- _Task goal_:
If a line of the data below contains the string "traffic", copy it into your answer.
══ Data records ══
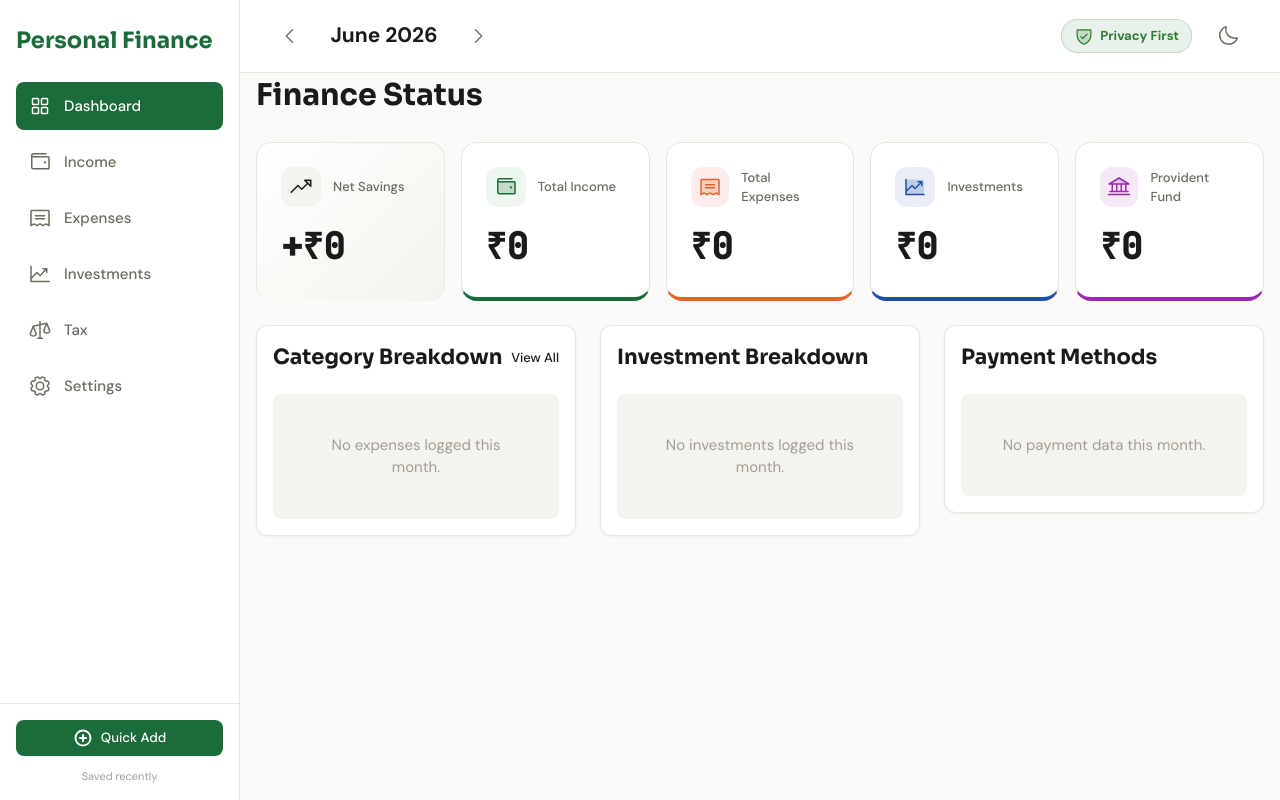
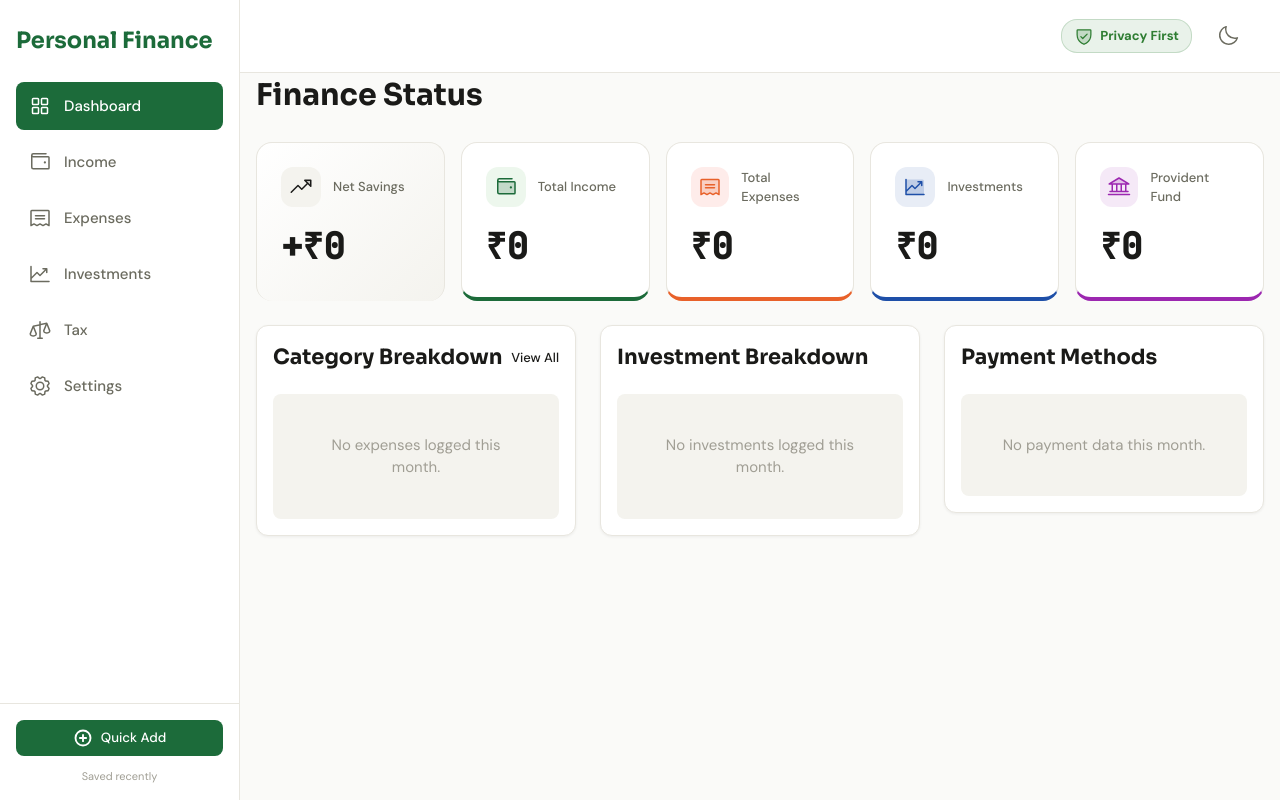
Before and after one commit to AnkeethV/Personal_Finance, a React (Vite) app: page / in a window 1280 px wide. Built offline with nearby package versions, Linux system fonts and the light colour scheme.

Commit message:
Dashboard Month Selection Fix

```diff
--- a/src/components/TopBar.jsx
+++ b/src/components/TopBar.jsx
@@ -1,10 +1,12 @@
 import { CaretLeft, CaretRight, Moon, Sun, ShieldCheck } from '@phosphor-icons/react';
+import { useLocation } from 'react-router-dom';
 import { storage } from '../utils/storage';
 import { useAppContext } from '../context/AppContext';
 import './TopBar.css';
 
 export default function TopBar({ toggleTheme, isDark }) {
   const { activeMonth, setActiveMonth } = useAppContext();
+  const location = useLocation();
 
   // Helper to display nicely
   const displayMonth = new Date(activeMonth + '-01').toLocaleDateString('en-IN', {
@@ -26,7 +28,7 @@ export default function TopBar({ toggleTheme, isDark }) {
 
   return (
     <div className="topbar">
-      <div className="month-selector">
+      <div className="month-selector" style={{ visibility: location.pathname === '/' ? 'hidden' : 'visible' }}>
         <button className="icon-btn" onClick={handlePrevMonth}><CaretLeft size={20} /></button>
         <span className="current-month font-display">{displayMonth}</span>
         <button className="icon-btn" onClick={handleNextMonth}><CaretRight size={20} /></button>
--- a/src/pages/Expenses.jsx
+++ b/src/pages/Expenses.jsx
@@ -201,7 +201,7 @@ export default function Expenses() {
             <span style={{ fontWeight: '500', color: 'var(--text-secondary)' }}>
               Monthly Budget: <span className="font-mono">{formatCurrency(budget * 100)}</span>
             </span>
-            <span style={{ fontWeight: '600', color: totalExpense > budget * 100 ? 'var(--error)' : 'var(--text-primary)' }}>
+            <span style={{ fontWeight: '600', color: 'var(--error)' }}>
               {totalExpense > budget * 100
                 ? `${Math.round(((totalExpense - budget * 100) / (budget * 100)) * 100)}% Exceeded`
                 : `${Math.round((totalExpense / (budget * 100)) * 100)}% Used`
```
═══
══ Data records ══
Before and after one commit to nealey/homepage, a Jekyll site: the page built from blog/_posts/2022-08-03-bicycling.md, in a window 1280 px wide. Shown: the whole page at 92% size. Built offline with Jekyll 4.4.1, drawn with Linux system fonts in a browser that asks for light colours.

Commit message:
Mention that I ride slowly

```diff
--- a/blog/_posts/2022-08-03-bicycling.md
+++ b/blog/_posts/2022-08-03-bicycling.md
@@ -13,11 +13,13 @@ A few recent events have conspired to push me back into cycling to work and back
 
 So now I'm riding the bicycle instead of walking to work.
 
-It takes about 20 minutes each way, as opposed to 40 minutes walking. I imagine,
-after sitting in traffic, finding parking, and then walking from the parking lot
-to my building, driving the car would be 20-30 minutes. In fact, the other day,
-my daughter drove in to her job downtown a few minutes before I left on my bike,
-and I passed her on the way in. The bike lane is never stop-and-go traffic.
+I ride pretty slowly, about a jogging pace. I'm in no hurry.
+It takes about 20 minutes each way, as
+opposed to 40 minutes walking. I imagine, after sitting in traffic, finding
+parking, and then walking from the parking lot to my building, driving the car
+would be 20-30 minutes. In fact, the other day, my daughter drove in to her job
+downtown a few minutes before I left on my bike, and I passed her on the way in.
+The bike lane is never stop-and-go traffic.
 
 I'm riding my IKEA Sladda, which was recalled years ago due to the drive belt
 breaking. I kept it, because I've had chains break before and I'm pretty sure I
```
═══
══ Data records ══
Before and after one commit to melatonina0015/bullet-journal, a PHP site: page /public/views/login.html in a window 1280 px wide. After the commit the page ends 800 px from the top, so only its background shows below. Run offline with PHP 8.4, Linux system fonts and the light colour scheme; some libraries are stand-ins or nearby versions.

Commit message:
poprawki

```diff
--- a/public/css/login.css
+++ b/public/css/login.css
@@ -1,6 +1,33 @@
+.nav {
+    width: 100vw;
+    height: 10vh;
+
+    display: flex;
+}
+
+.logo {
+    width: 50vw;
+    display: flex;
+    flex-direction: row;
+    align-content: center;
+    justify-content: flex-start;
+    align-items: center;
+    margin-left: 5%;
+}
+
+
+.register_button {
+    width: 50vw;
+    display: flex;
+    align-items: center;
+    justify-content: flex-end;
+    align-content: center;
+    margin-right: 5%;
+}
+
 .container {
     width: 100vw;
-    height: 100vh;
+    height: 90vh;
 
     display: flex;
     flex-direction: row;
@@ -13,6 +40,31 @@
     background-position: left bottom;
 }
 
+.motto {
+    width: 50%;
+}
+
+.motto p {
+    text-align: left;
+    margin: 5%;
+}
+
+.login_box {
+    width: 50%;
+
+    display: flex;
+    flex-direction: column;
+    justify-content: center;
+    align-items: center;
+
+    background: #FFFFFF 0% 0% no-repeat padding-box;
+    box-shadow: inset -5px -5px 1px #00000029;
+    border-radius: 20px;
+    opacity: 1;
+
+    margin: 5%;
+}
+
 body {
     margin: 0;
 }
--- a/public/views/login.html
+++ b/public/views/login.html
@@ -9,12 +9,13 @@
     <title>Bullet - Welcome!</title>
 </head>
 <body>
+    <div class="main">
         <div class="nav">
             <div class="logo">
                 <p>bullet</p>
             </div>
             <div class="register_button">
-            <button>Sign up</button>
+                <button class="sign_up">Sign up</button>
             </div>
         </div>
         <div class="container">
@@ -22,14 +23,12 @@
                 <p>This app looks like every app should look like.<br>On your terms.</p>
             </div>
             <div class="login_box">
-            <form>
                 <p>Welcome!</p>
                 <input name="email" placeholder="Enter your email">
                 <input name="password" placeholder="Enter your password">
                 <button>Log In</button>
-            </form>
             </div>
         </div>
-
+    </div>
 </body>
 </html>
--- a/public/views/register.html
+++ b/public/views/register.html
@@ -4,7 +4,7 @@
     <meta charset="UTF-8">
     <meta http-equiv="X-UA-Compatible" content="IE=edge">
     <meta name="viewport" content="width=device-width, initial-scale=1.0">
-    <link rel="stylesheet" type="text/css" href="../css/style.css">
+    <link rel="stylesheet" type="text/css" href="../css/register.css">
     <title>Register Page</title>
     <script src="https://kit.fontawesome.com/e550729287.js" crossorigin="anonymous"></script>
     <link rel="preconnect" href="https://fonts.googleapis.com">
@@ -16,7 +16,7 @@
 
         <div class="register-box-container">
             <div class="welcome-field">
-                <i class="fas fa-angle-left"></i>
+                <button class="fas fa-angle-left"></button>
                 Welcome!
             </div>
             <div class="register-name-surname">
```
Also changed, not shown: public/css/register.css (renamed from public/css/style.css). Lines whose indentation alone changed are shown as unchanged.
═══
- _Written response_:
-after sitting in traffic, finding parking, and then walking from the parking lot
-and I passed her on the way in. The bike lane is never stop-and-go traffic.
+opposed to 40 minutes walking. I imagine, after sitting in traffic, finding
+The bike lane is never stop-and-go traffic.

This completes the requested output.